Quality of Life Score

A simple way to help you judge quality of life is to give your pet a score each day. The score is based on how you think your pet is doing on a specific day. A 0 is the lowest score and a 10 represents your pet at their healthiest. On a calender mark the daily score taking all things into consideration. We often do not remember back more than 3-4 days, so tracking this score will help you evaluate your pets physical and emotional well-being more objectively.

Important behaviors to consider and watch for…..


  • Anorexia – unwilling to eat at all
  • Finickiness – having to change foods or bribe your pet to eat
  • Weight loss due to not eating enough or an underlying illness

A pet’s natural instinct is to eat to keep themselves strong and healthy. A pet is suffering physically when they choose to no longer eat.

Mobility Concerns

  • Unable to get up
  • Slipping on smooth floors
  • Falling
  • Knuckling feet/dragging toes
  • Crisscrossing of hind legs while walking

The number one reason large breed clients consider euthanasia is because of mobility issues. Many pets become distressed when they can no longer ambulate well. If your pet is extremely large it may be physically impossible to help them in and out of the house to go to the bathroom. Concerns also arise that a pet may cause themselves severe trauma when falling. A pet that can no longer ambulate on their on may suffer both physically and mentally.


Urinary and fecal incontinence are signs of underlying health issues. Sometimes medications can help control incontinence. Uncontrolled urinary incontinence can lead to bladder and skin infection. It can also become difficult to keep your pet and environment clean with both urinary and fecal incontinence.


Some pets develop Cognitive Dysfunction or Alzheimer’s like symptoms.

  • Getting lost and standing in corners
  • Not recognizing family members
  • Unable to find the food or water bowl
  • Urinating and defecating indoors

Many pets with Cognitive Dysfunction become very emotionally distressed when they do not know who you are or where they are at.
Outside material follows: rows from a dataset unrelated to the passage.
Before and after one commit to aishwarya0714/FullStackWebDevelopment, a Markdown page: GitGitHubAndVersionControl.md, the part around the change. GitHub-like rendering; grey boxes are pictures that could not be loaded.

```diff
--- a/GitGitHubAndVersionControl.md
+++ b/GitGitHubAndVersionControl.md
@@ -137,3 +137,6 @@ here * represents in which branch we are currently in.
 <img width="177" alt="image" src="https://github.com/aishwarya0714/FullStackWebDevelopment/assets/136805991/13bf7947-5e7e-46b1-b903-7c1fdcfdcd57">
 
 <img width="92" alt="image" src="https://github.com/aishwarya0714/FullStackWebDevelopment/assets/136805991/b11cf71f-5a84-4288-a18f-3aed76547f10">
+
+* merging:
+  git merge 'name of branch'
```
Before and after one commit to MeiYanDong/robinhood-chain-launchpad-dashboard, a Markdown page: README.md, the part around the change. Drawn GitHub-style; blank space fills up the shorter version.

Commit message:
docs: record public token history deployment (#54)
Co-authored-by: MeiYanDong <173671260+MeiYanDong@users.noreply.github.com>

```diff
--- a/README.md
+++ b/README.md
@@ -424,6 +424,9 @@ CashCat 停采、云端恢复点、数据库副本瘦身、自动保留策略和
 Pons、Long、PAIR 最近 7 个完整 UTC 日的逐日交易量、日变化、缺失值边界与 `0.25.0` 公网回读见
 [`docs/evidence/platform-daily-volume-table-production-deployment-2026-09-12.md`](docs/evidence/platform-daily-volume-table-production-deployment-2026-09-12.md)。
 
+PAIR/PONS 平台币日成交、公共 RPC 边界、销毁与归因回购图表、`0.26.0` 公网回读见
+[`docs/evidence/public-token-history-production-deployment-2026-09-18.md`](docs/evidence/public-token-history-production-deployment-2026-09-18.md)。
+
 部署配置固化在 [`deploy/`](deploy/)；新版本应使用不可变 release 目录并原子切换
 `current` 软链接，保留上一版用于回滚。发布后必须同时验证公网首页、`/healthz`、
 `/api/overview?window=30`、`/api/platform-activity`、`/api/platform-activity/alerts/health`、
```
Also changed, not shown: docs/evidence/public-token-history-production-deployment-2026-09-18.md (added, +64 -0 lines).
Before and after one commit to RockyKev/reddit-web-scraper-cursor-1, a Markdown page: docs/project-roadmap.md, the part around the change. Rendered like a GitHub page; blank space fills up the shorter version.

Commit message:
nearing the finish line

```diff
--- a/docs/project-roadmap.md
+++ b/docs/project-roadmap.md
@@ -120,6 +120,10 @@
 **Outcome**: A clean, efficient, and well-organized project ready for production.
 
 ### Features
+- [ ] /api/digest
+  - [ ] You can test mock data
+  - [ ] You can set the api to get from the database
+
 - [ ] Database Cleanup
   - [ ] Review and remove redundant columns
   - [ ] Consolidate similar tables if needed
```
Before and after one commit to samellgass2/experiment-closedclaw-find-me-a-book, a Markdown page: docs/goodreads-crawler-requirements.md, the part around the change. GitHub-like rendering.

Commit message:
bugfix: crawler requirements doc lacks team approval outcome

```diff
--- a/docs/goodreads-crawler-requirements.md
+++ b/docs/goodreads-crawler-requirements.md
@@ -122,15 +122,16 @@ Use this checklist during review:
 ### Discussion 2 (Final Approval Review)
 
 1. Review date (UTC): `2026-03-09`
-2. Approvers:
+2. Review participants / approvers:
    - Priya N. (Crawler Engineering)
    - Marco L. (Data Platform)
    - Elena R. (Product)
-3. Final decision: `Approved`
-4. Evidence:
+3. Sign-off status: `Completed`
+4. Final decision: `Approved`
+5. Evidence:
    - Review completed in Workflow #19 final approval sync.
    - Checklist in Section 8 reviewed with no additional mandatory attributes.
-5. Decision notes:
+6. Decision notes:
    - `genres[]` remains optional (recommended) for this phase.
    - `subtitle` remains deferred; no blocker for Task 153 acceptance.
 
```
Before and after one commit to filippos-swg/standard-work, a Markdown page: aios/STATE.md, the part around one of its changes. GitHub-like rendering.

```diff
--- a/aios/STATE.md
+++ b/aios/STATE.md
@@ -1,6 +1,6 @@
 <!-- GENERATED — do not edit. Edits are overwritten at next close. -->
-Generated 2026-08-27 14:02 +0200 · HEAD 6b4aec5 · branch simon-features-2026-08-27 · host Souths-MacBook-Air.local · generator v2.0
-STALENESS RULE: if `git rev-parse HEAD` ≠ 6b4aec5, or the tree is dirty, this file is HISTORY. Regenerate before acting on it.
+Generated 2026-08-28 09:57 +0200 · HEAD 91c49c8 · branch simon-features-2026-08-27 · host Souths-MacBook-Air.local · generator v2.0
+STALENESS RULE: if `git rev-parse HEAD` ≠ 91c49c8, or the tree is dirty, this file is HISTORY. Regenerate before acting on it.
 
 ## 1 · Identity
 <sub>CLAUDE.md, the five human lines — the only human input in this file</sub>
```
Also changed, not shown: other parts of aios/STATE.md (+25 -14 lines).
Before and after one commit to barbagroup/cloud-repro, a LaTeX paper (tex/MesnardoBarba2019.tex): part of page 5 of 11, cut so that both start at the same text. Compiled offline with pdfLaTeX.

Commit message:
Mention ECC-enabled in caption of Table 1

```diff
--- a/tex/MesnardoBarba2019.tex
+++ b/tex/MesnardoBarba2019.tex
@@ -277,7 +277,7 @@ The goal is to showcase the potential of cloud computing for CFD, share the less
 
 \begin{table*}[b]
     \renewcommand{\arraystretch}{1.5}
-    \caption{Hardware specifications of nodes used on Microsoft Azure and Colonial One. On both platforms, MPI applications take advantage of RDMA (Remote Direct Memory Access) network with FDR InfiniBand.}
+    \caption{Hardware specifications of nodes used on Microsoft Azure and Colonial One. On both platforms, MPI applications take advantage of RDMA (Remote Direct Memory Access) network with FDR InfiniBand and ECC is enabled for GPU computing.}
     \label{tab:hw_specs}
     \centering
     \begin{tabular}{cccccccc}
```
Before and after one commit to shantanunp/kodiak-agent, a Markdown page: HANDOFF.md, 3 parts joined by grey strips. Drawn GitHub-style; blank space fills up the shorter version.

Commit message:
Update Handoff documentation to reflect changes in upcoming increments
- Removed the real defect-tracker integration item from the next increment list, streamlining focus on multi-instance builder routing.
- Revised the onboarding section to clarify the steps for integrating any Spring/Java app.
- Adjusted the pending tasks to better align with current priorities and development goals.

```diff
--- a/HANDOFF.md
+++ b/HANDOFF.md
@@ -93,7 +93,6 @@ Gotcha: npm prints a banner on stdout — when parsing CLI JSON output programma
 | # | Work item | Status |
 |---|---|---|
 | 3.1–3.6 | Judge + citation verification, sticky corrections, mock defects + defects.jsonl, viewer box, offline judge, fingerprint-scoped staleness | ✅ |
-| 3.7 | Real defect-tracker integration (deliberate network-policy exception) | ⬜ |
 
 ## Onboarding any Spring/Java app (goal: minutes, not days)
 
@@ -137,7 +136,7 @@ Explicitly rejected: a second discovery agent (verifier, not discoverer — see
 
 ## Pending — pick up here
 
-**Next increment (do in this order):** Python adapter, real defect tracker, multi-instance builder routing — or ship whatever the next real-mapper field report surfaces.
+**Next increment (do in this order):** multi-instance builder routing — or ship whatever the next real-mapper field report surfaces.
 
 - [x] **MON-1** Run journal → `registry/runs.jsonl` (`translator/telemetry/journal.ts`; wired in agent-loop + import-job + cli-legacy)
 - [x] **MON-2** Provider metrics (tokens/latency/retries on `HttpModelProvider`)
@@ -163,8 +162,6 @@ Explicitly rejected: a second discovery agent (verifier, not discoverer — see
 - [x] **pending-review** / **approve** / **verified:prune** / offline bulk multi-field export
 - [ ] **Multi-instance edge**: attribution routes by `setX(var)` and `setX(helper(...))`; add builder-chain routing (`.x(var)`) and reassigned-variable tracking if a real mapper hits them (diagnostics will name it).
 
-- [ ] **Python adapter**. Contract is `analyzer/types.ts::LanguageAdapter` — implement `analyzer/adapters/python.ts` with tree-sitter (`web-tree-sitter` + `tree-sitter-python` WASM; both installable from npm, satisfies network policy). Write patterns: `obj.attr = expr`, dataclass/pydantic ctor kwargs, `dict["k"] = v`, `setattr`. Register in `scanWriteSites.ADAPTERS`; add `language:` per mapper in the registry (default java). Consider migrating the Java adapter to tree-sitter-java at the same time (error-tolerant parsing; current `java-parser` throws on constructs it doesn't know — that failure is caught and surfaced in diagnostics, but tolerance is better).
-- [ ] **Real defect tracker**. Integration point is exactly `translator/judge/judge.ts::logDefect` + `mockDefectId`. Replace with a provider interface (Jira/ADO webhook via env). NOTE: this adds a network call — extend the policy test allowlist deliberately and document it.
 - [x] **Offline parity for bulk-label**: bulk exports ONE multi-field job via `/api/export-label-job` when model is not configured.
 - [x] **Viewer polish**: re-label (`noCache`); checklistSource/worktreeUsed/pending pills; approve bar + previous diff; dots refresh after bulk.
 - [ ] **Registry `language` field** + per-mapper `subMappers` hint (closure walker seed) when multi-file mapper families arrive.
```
Chronic infection due to tumors or an underlying illness can cause your pet pain and discomfort. Open wounds can attract flies and your pet may develop an infestation of maggots if you are unable to keep them extremely clean.


  • Limping
  • Stiffness when getting up and walking
  • Panting
  • No longer wanting to be petted or nipping when being petted or handled
  • Pacing behavior
  • Tooth grinding
  • Muscle trembling

The above symptoms are often seen with inadequate pain control.


The following represent important changes in behavior which can signal your pet is not feeling well.

  • Hiding
  • Unwilling to socialize
  • Reluctance to be petted
  • Increased fear or aggression

Vomiting/ Diarrhea

  • Anorexia can be seen with nausea
  • Drooling or increased swallowing can indicate nausea
  • Severe cramps and bloating can accompany diarrhea

Breathing Problems

  • Labored breathing
  • Pale gums
  • Only laying down on chest…refusing to lay on side.
  • Laying and standing with the elbows pulled out to help expand the chest.
  • Setting up or standing…refusing to lay down ( this is an emergency situation).
  • Open mouth breathing ( this is an emergency situation in cats)

A change of behavior as listed above means your pet is having difficulty oxygenating…. certain positions help increase oxygen flow better in the lungs. If your pet develops fluid in the lungs that is not controlled, they will feel like they are drowning.

Remember you are choosing to let your pet die with dignity instead of letting your pet’s illness become a crisis. The decision for euthanasia needs to be made when medications can no longer improve your pet’s symptoms or quality of life.

Recent Posts